(Web document revisions)
= Beginning of Section =

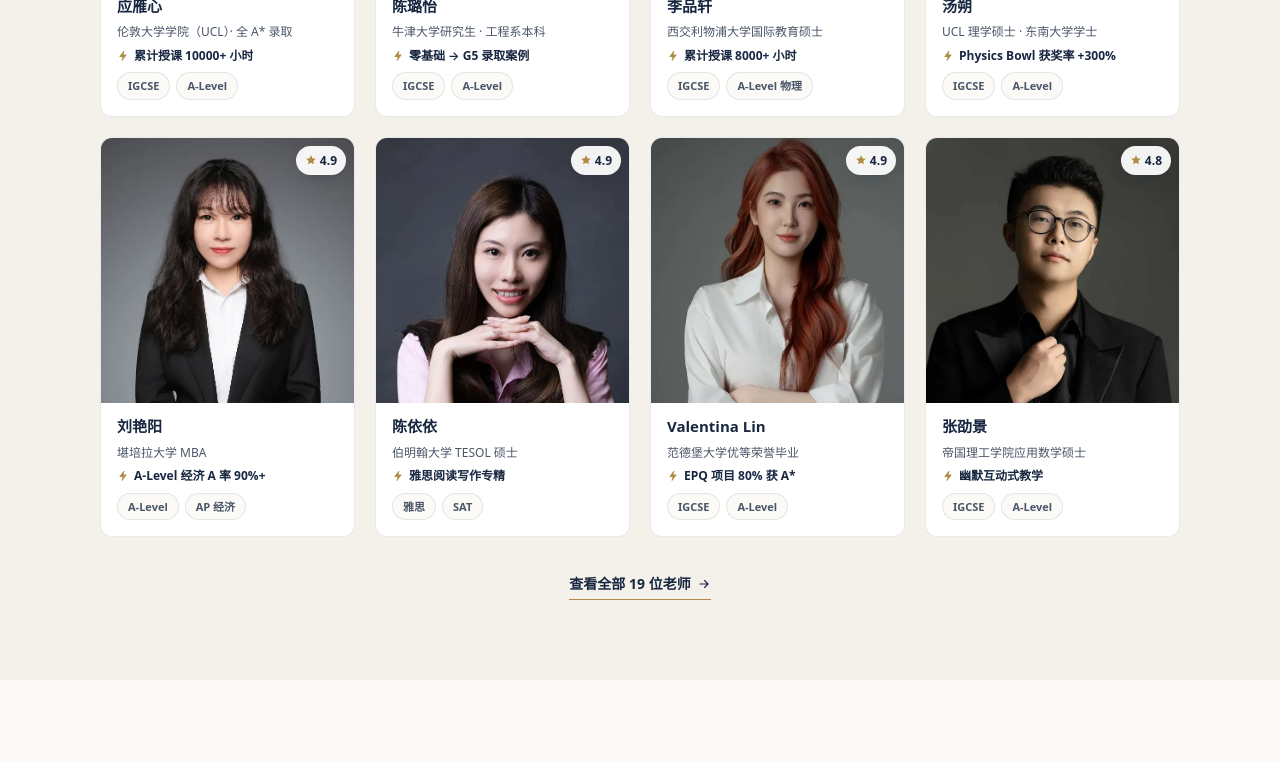
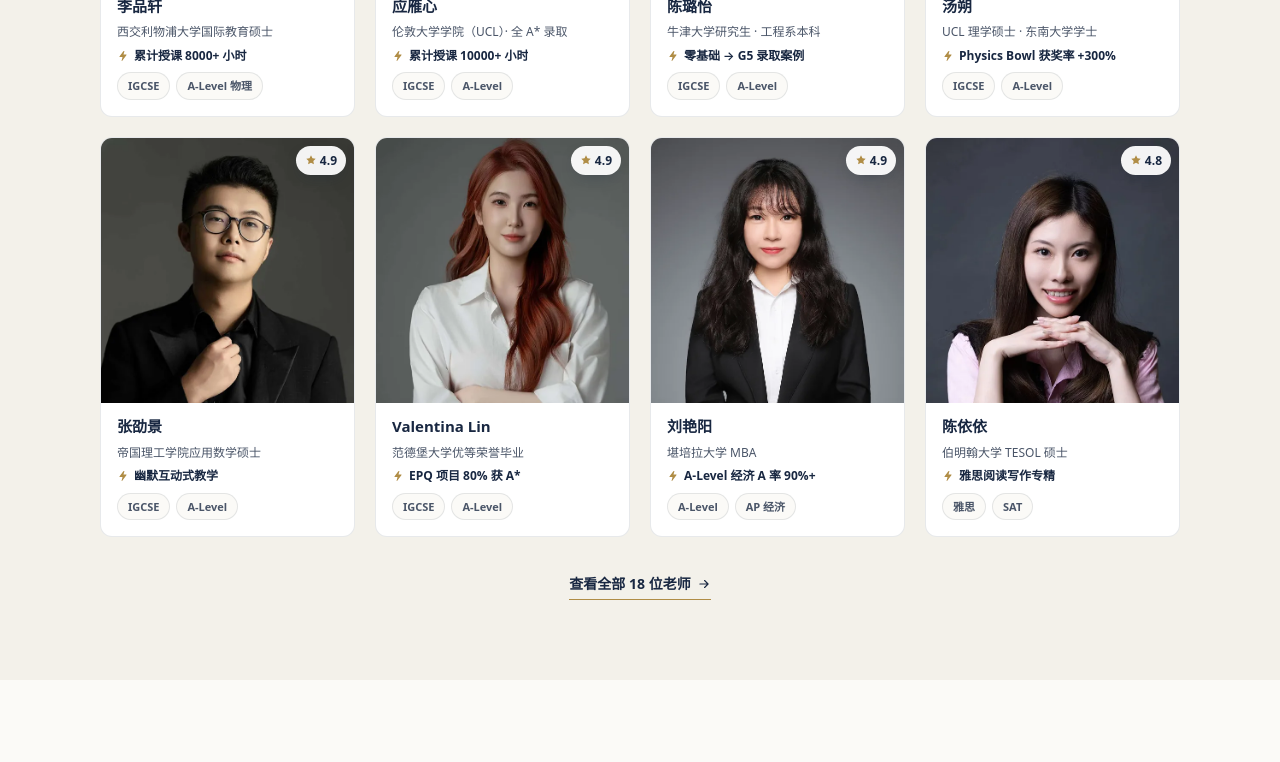
Before and after one commit to ethanwalkerwater/jingshi-official-site, a Next.js app: page / in a window 1280 px wide. Shown: the part 1133-1895 px from the top of the page. Built offline with nearby package versions, Linux system fonts and the light colour scheme.

Commit message:
feat: sync teacher ratings and ranking

```diff
--- a/src/app/page.tsx
+++ b/src/app/page.tsx
@@ -1,6 +1,6 @@
 import Link from "next/link";
 import { site, images, pillars, campuses, stats } from "@/data/site";
-import { teachers, avgScore } from "@/data/teachers";
+import { teachers } from "@/data/teachers";
 import { customCourseNote } from "@/data/courses";
 import { BookingButton } from "@/components/booking";
 import CourseExplorer from "@/components/CourseExplorer";
@@ -11,11 +11,8 @@ import {
   IconMapPin,
 } from "@/components/icons";
 
-/** 首页 featured 名师：取 8 位，按综合评分排序 */
-const featured = teachers
-  .filter((t) => t.featured)
-  .sort((a, b) => Number(avgScore(b)) - Number(avgScore(a)))
-  .slice(0, 8);
+/** 首页 featured 名师：教师数据已按精确总分排序。 */
+const featured = teachers.filter((t) => t.featured).slice(0, 8);
 
 export default function Home() {
   return (
--- a/src/data/teachers.ts
+++ b/src/data/teachers.ts
@@ -28,23 +28,37 @@ export interface Teacher {
   education: string;
   /** 教学特点（详情页） */
   style: string;
-  /** 三项评分 1-5，一位小数。⚠️ 占位数据，待替换为真实评分 */
+  /** 三项学员评分 1-5，来自累计反馈数据 */
   ratings: TeacherRatings;
+  /** 累计反馈总评分，保留 CSV 中的三位小数精度 */
+  overall: number;
   /** 是否在首页「名师精选」中展示 */
   featured?: boolean;
 }
 
-/** 综合评分 = 三项平均，保留一位小数 */
+/** 网站角标使用一位小数展示，排序仍使用精确总分。 */
 export function avgScore(t: Teacher): string {
-  const { improvement, responsibility, charisma } = t.ratings;
-  return ((improvement + responsibility + charisma) / 3).toFixed(1);
+  return (Math.floor(t.overall * 10) / 10).toFixed(1);
+}
+
+/** 指标保留两位小数，避免抹去累计反馈中的有效差异。 */
+export function ratingScore(value: number): string {
+  return value.toFixed(2);
+}
+
+/** 教师展示顺序：精确总分降序；同分按姓名升序。 */
+export function compareTeachers(a: Teacher, b: Teacher): number {
+  return (
+    b.overall - a.overall ||
+    a.name.localeCompare(b.name, "zh-CN", { sensitivity: "base" })
+  );
 }
 
 /**
  * 菁仕名师团队。数据来源于教研整理的「老师卡片」。
- * ⚠️ ratings（三项评分）目前为占位值，请在 CONTENT-TODO 中按真实评测替换。
+ * 评分来源：teacher_scores.csv 累计学员与家长反馈。
  */
-export const teachers: Teacher[] = [
+export const teachers: Teacher[] = ([
   {
     name: "应雁心",
     gender: "女",
@@ -56,21 +70,9 @@ export const teachers: Teacher[] = [
     education: "伦敦大学学院（UCL）以全 A* 成绩录取。",
     style:
       "因材施教，按学生基础制定个性化方案；循循善诱，激发数学兴趣与长期目标；紧贴最新大纲、真题与评分标准，注重细节与规范表达，擅长梳理知识体系与逻辑框架，实现稳定提分。IGCSE / A-Level 高比例 A / A*，竞赛获奖率 90%+。",
-    ratings: { improvement: 5.0, responsibility: 4.9, charisma: 4.8 },
+    ratings: { improvement: 4.99, responsibility: 5.0, charisma: 4.99 },
+    overall: 4.993,
     featured: true,
-  },
-  {
-    name: "包天翊",
-    gender: "男",
-    subject: "数学",
-    photo: "/teachers/数学-包天翊.webp",
-    degree: "香港中文大学金融数学硕士",
-    hours: "累计教学 500+ 人",
-    courses: "IGCSE · A-Level · IB 数学",
-    education: "香港中文大学金融数学硕士、曼彻斯特大学数学系本科。",
-    style:
-      "深度讲解数学逻辑推导与实际应用，帮助学生建立严谨的数学思维体系；注重「理解 + 应用」结合，提升解决复杂问题的能力；关注学生身心发展，正向引导激发内驱力，风格稳定扎实，适合长期体系化提升。IB 数学 HL 7 分案例。",
-    ratings: { improvement: 4.8, responsibility: 4.9, charisma: 4.7 },
   },
   {
     name: "张劭景",
@@ -83,7 +85,8 @@ export const teachers: Teacher[] = [
     education: "诺丁汉大学数学与应用数学本科、帝国理工学院应用数学硕士。",
     style:
       "课堂幽默生动、互动性强，善于激发兴趣，让学生在轻松氛围中理解数学逻辑与内在规律；注重基础能力与学习习惯培养，为高阶学习打牢地基；教学紧贴大纲，帮助形成标准化解题与满分答题习惯，强调「理解数学之美」，引导主动探索。",
-    ratings: { improvement: 4.7, responsibility: 4.8, charisma: 5.0 },
+    ratings: { improvement: 4.91, responsibility: 4.96, charisma: 4.95 },
+    overall: 4.94,
     featured: true,
   },
   {
@@ -97,7 +100,8 @@ export const teachers: Teacher[] = [
     education: "牛津大学生物化学研究生、牛津大学工程系本科。",
     style:
       "从底层原理出发讲解推演，帮助学生建立完整的知识逻辑体系；注重知识点归纳与结构化整理，强化系统理解能力；因材施教，秉持「全人教育」理念，兼顾学习与长期发展，并提供学业规划与升学路径建议。学生录取覆盖世界顶尖高校。",
-    ratings: { improvement: 5.0, responsibility: 4.9, charisma: 4.8 },
+    ratings: { improvement: 4.9, responsibility: 5.0, charisma: 4.99 },
+    overall: 4.963,
     featured: true,
   },
   {
@@ -111,7 +115,8 @@ export const teachers: Teacher[] = [
     education: "香港科技大学金融科技硕士、曼彻斯特大学一等数学金融荣誉学士。",
     style:
       "深入研究代数、几何、概率统计等领域，理论基础扎实；善于清晰讲解、循序渐进帮助学生建立数学理解与逻辑思维；能针对学生特点提供实用学习策略与解题方法，注重问题分析能力与长期学习习惯培养。尤擅低龄数学能力与思维训练。",
-    ratings: { improvement: 4.7, responsibility: 4.8, charisma: 4.7 },
+    ratings: { improvement: 4.98, responsibility: 5.0, charisma: 4.99 },
+    overall: 4.99,
   },
   {
     name: "郑唯梓",
@@ -124,7 +129,8 @@ export const teachers: Teacher[] = [
     education: "北京大学理论与应用力学学士、经济学学士（双学位），持教师资格证。",
     style:
       "强调理科知识体系构建，帮助学生形成完整逻辑框架与思维模型；注重启发式引导，提升思考力与主动性；因材施教、以点带面引导知识拓展；注重得分能力提升，能在短期内显著提高得分率。理工 + 经济双背景。",
-    ratings: { improvement: 4.9, responsibility: 4.8, charisma: 4.7 },
+    ratings: { improvement: 4.85, responsibility: 4.98, charisma: 4.92 },
+    overall: 4.917,
   },
   {
     name: "李品轩",
@@ -137,7 +143,8 @@ export const teachers: Teacher[] = [
     education: "西交利物浦大学国际教育专业硕士、生物科学本科，持高中生物与英语教师资格证。",
     style:
       "逻辑清晰、富有亲和力，善于引导学生建立结构化思维；注重兴趣培养，激发主动学习；8 年以上一线国际课程教学，熟悉 IGCSE 与 A-Level 科学体系，擅长课程规划与学习路径设计、精准定位痛点。曾任教上海惠立、协和双语。",
-    ratings: { improvement: 4.9, responsibility: 5.0, charisma: 4.9 },
+    ratings: { improvement: 4.99, responsibility: 5.0, charisma: 4.99 },
+    overall: 4.993,
     featured: true,
   },
   {
@@ -151,7 +158,8 @@ export const teachers: Teacher[] = [
     education: "UCL 巴特莱特建筑学院理学硕士、东南大学建筑学学士（高考理科省前 0.43%）。",
     style:
       "强调体系化教学，依托系统思维帮助学生建立完整物理知识结构；独创「金字塔教学法」，以力学、电磁学、热力学三维网络构建可迁移认知；注重模型与原理理解，建立物理直觉，课堂兼具深度与启发，培养竞赛级解题能力。",
-    ratings: { improvement: 4.9, responsibility: 4.8, charisma: 4.9 },
+    ratings: { improvement: 4.94, responsibility: 4.96, charisma: 4.95 },
+    overall: 4.95,
     featured: true,
   },
   {
@@ -165,7 +173,8 @@ export const teachers: Teacher[] = [
     education: "清华大学物理学学士、加州大学戴维斯分校（UC Davis）传播学博士、统计学硕士。",
     style:
       "从实证主义与物理本质规律出发讲解，帮助学生理解原理、避免机械刷题；强调「理解 + 方法」，以高效路径实现成绩与能力双提升；因材施教，激发自主学习与内驱力；紧贴考纲，系统梳理考点与得分关键。逻辑严谨、体系清晰。",
-    ratings: { improvement: 4.9, responsibility: 4.9, charisma: 4.8 },
+    ratings: { improvement: 4.71, responsibility: 4.98, charisma: 4.58 },
+    overall: 4.757,
   },
   {
     name: "李寅鑫",
@@ -178,7 +187,8 @@ export const teachers: Teacher[] = [
     education: "宾夕法尼亚大学化学硕士、帝国理工学院流行病学硕士。",
     style:
       "多年海外留学与科研经历，专业基础扎实，擅长系统性构建化学知识体系，强化逻辑推导与本质理解；授课严谨清晰、条理分明，善用实例与类比拆解复杂概念；兼具课内提升与国际竞赛培优经验。College Board AP 认证教师。",
-    ratings: { improvement: 4.9, responsibility: 4.8, charisma: 4.7 },
+    ratings: { improvement: 4.54, responsibility: 4.88, charisma: 4.71 },
+    overall: 4.71,
     featured: true,
   },
   {
@@ -192,7 +202,8 @@ export const teachers: Teacher[] = [
     education: "西北大学化学工程 / 生物科技硕士、加州大学戴维斯分校（UC Davis）本科。",
     style:
       "熟悉各类国际课程考试；注重理论 + 题型结合，系统梳理考点与易错点；性格温和耐心，尤擅低龄段理科思维培养与学习习惯建立；拥有 10 年留美与科研背景，可为学生提供学术规划与升学策略指导。",
-    ratings: { improvement: 4.7, responsibility: 4.9, charisma: 4.8 },
+    ratings: { improvement: 4.87, responsibility: 4.97, charisma: 4.9 },
+    overall: 4.913,
   },
   {
     name: "刘艳阳",
@@ -205,7 +216,8 @@ export const teachers: Teacher[] = [
     education: "麦考瑞大学会计学本科、堪培拉大学工商管理硕士（MBA）。",
     style:
       "10 年海外留学 + 3 年海外工作，具备国际化视野；授课逻辑清晰、紧贴考纲，擅长梳理高频考点与得分逻辑；熟悉 CIE / Edexcel / AP 出题特点，擅长短期冲刺并帮助基础薄弱学生跨等级提升（U→A）。培养多名剑桥、牛津、LSE / UCL 录取学生。",
-    ratings: { improvement: 5.0, responsibility: 4.8, charisma: 4.8 },
+    ratings: { improvement: 4.86, responsibility: 4.94, charisma: 4.91 },
+    overall: 4.903,
     featured: true,
   },
   {
@@ -219,7 +231,8 @@ export const teachers: Teacher[] = [
     education: "University of Wisconsin–Madison 本科、University of Canberra 工商管理硕士（MBA）。",
     style:
       "长期担任 A-Level、AP 与 IB 经济及商务课程导师，累计教学 300+ 人；擅长整理历年高频考点，帮助学生高效建立知识框架与答题逻辑；熟悉 CIE、Edexcel 评分标准，风格务实清晰，注重提分路径规划。多名学生 U→A 提升并录取 LSE、UCL。",
-    ratings: { improvement: 4.9, responsibility: 4.8, charisma: 4.7 },
+    ratings: { improvement: 4.88, responsibility: 4.98, charisma: 4.92 },
+    overall: 4.927,
   },
   {
     name: "陈依依",
@@ -232,7 +245,8 @@ export const teachers: Teacher[] = [
     education: "伯明翰大学 TESOL（对外英语教育）硕士、上海外国语大学本科，持高级中学英语教师资格证。",
     style:
       "语言教学理论扎实、一线实践丰富；熟悉体制内学生痛点，能因材施教助其快速适应国际考试体系；精准把握雅思阅读与写作出题逻辑与评分标准，注重高效应试；擅长「方法论 + 题型拆解 + 词汇体系」结合，提升做题效率与稳定性。",
-    ratings: { improvement: 4.9, responsibility: 4.9, charisma: 4.8 },
+    ratings: { improvement: 4.82, responsibility: 5.0, charisma: 4.86 },
+    overall: 4.893,
     featured: true,
   },
   {
@@ -246,7 +260,8 @@ export const teachers: Teacher[] = [
     education: "香港中文大学翻译学硕士，持 CATTI 笔译二级、英语专业八级。",
     style:
       "强调英语知识体系的结构化与互联，帮助学生建立完整语言网络；从「语言使用目的」出发教学，注重实际应用与考试提分结合；纯正英音沉浸式教学。IGCSE 第一语言英语平均提分约 2 分，标化（雅思 / 托福 / SAT / ACT）提分能力突出。",
-    ratings: { improvement: 4.9, responsibility: 4.8, charisma: 4.8 },
+    ratings: { improvement: 4.99, responsibility: 5.0, charisma: 4.98 },
+    overall: 4.99,
   },
   {
     name: "蓝浪",
@@ -259,7 +274,8 @@ export const teachers: Teacher[] = [
     education: "伦敦国王学院教育政策硕士、四川大学英语语言文学本科。",
     style:
       "强调英文思维方式建立，注重解题方法与语言逻辑的系统训练；注重知识框架搭建与语感培养，帮助学生从「会做题」转向「用英语思考」；引导式教学串联已知与考点；纯正英音、课堂沉浸感强，接近真实雅思听力环境。擅长中短期冲刺。",
-    ratings: { improvement: 4.8, responsibility: 4.8, charisma: 4.9 },
+    ratings: { improvement: 4.8, responsibility: 4.94, charisma: 4.88 },
+    overall: 4.873,
   },
   {
     name: "Valentina Lin",
@@ -272,7 +288,8 @@ export const teachers: Teacher[] = [
     education: "美国范德堡大学优等荣誉毕业（Magna Cum Laude）、复旦大学文学与世界文学专业，17 年欧美生活与学习经验。",
     style:
       "课堂开放启发，强调语言与文学基础的系统训练，兼顾学术表达的逻辑与准确；通过精读文学作品与课堂讨论培养批判性思维与深度分析；融合欧美文化拓展国际视野。学生 EPQ 项目 100% 获 A。",
-    ratings: { improvement: 4.9, responsibility: 4.8, charisma: 5.0 },
+    ratings: { improvement: 4.87, responsibility: 4.96, charisma: 4.94 },
+    overall: 4.923,
     featured: true,
   },
   {
@@ -286,7 +303,8 @@ export const teachers: Teacher[] = [
     education: "曼彻斯特大学本科，持高中英语教师资格证、TESOL 国际高级英语教师资格证、初级心理咨询师证书。",
     style:
       "专注青少年英语，覆盖 0–20 岁全阶段；具备丰富「体制内转国际」辅导经验，学生多来自上海顶尖学校；强调「系统性语言输入构建」，从语言学、教育学、心理学多维出发，注重学习习惯与语言环境，而非短期刷题。",
-    ratings: { improvement: 4.8, responsibility: 5.0, charisma: 4.8 },
+    ratings: { improvement: 4.93, responsibility: 4.99, charisma: 4.95 },
+    overall: 4.957,
   },
   {
     name: "罗健文",
@@ -299,9 +317,10 @@ export const teachers: Teacher[] = [
     education: "曼彻斯特大学会计与金融文学士（全额奖学金），英国英格兰及威尔士特许会计师协会（ICAEW）成员。",
     style:
       "实务导向教学，结合跨国企业工作经验，将会计理论与真实商业场景结合；基于 ICAEW 全科一次通过经验，强调细节与逻辑推导；鼓励建立规范化、结构化的解题与分析习惯，并结合 IFRS 拓展全球化理解。可帮助学生打通「从考试到职业」。",
-    ratings: { improvement: 4.8, responsibility: 4.9, charisma: 4.8 },
+    ratings: { improvement: 4.97, responsibility: 4.99, charisma: 4.97 },
+    overall: 4.977,
   },
-];
+] satisfies Teacher[]).sort(compareTeachers);
 
 /** 学科顺序（用于名师页筛选与分组展示） */
 export const subjectOrder: Subject[] = ["数学", "物理", "化学", "经济", "英语"];
```
Also changed, not shown: src/app/faculty/[name]/page.tsx (+7 -2 lines), src/components/FacultyGrid.tsx (+4 -4 lines), 2 other files (tests, documents, lock files or other folders).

= End of Section =

Requirement
Each line of the data that holds "function" should be reported.

Written reply
 export default function Home() {
 export function avgScore(t: Teacher): string {
+export function ratingScore(value: number): string {
+export function compareTeachers(a: Teacher, b: Teacher): number {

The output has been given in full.